Back to Spain, I think during the Napoleonic wars the guerilla went after collaborators by preference.

My great grand dad, or maybe it was my grand dad, immigrated to the US in the 1870's from the Alsace. He spoke French, but got conscripted into the German army (was it Prussia at that time?). The family sent all of their sons to the US.

I suppose it makes a difference whether the enemy is a new boss, same as the old boss, or has a radically different vision of how society should be organized. Hegel proclaimed that history had ended on a Tuesday afternoon in October at Jena, when Napoleon, representing the ideals of liberalism, defeated the Prussian nobles, representing the traditional nobility. The Nazis and Fascists proposed to start history up again with a vision of society in which it would be "All within the state, nothing outside the state, nothing against the state."

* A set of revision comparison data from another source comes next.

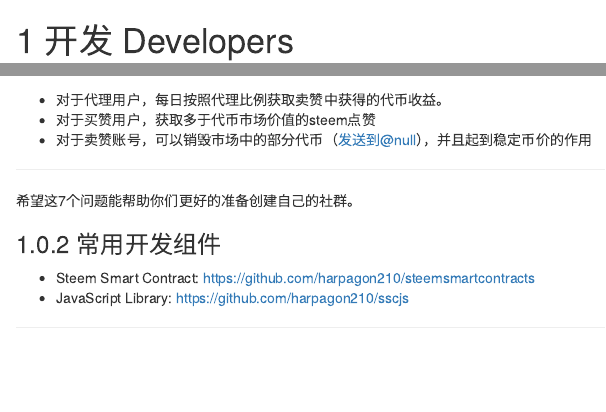
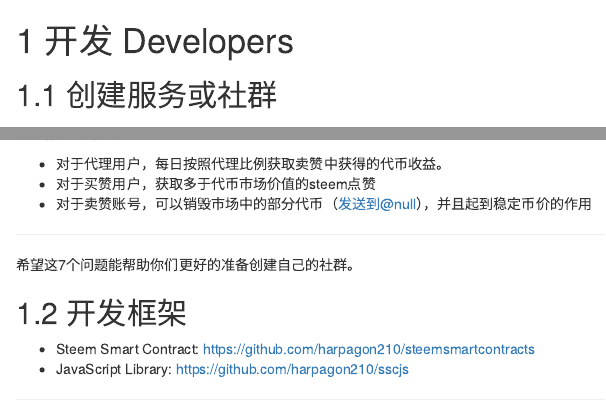
Before and after one commit to steem-guides/steem-engine, an R Markdown document (06_0.Rmd): the page in a window 1100 px wide, from its top, and a second part further down, joined at a grey line. Rendered offline with R 4.5, knitr and Pandoc, with nearby package versions; drawn as R Markdown's standard HTML page in place of the format the file asks for.

Commit message:
add the level2 headers

```diff
--- a/06_0.Rmd
+++ b/06_0.Rmd
@@ -1,5 +1,6 @@
 # 开发 Developers {#developer}
 
+## 创建服务或社群 {#business}
 
 ### 如何创建 SCOT 社群 ^[作者:\@ericet; 编辑:\@robertyan; 原文链接: https://busy.org/@ericet/scot-nayl5hcpvy] {#create-scot-tribes}
 
@@ -163,7 +164,7 @@ ZZANM 价格 10 steem
 希望这7个问题能帮助你们更好的准备创建自己的社群。
 
 
-### 常用开发组件
+## 开发框架 {#frameworks}
 
 - Steem Smart Contract: https://github.com/harpagon210/steemsmartcontracts
 - JavaScript Library: https://github.com/harpagon210/sscjs
```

That's a difference akin to the sort of thing that happened during the Protestant reformation, when people were killed because of their religion (see Huguenots.)Liberalism advocated freedom of speech and religion, fascism condemned and persecuted these activities.

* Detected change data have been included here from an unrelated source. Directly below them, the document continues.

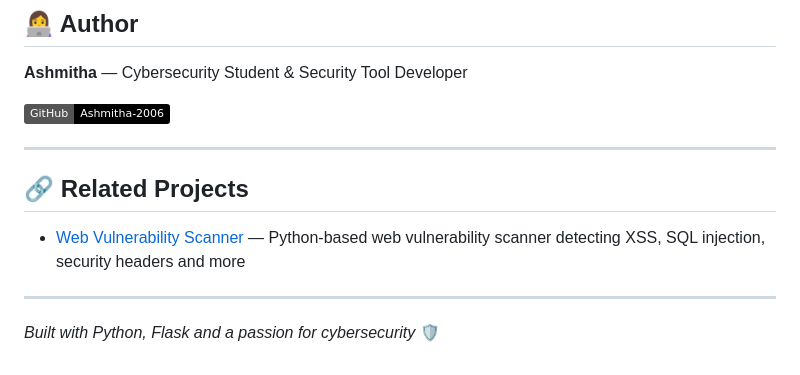
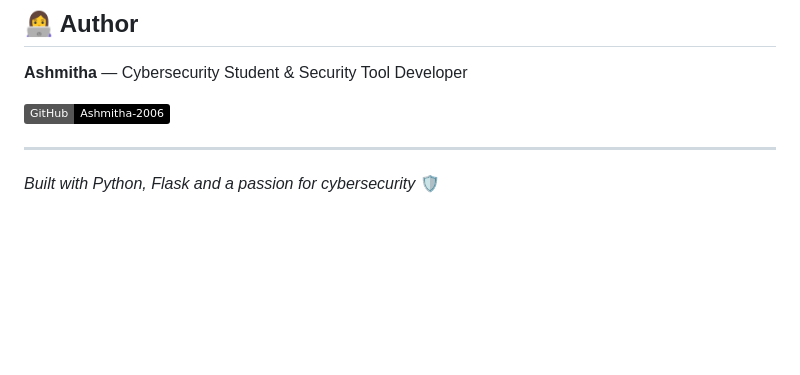
Before and after one commit to Ashmitha-2006/PhishGuard, a Markdown page: README.md, the part around the change. Drawn GitHub-style; badges without logos; blank space fills up the shorter version.

```diff
--- a/README.md
+++ b/README.md
@@ -345,11 +345,6 @@ This tool should only be used on URLs and emails where you have permission to pe
 
 [![GitHub](https://img.shields.io/badge/GitHub-Ashmitha--2006-black?style=flat&logo=github)](https://github.com/Ashmitha-2006)
 
----
-
-## 🔗 Related Projects
-
-- [Web Vulnerability Scanner](https://github.com/Ashmitha-2006/web_vuln_scanner) — Python-based web vulnerability scanner detecting XSS, SQL injection, security headers and more
 
 ---
 
```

This was not merely collaboration with a nobleman who had a claim to a throne that he wished to press by force of arms against another nobleman with a competing claim and exactly the same objectives. It was collaboration with an attempt to end an entire way of life.

The efforts of the Allies to get those who "collaborated" with the Japanese in Southeast Asia treated as severely as their European counterparts were generally faltered, over the widespread Southeast Asian view that you did what you did under occupation because you had to, and war was just like that, not a matter of Good [Allies] vs. Evil [Axis].

The prosecution of collaborators got farthest in the Philippines, but even there it crumbled away before any major figures were convicted. Elements in the US (trying to uphold the Japanese as potential allies in the Cold War) abetted in this, undercutting America's own crusade, but most Filipinos themselves were inclined to be forgiving even of egregious collaboration. After all, they had been forced to collaborate with nearly four centuries of Spanish and American colonialism!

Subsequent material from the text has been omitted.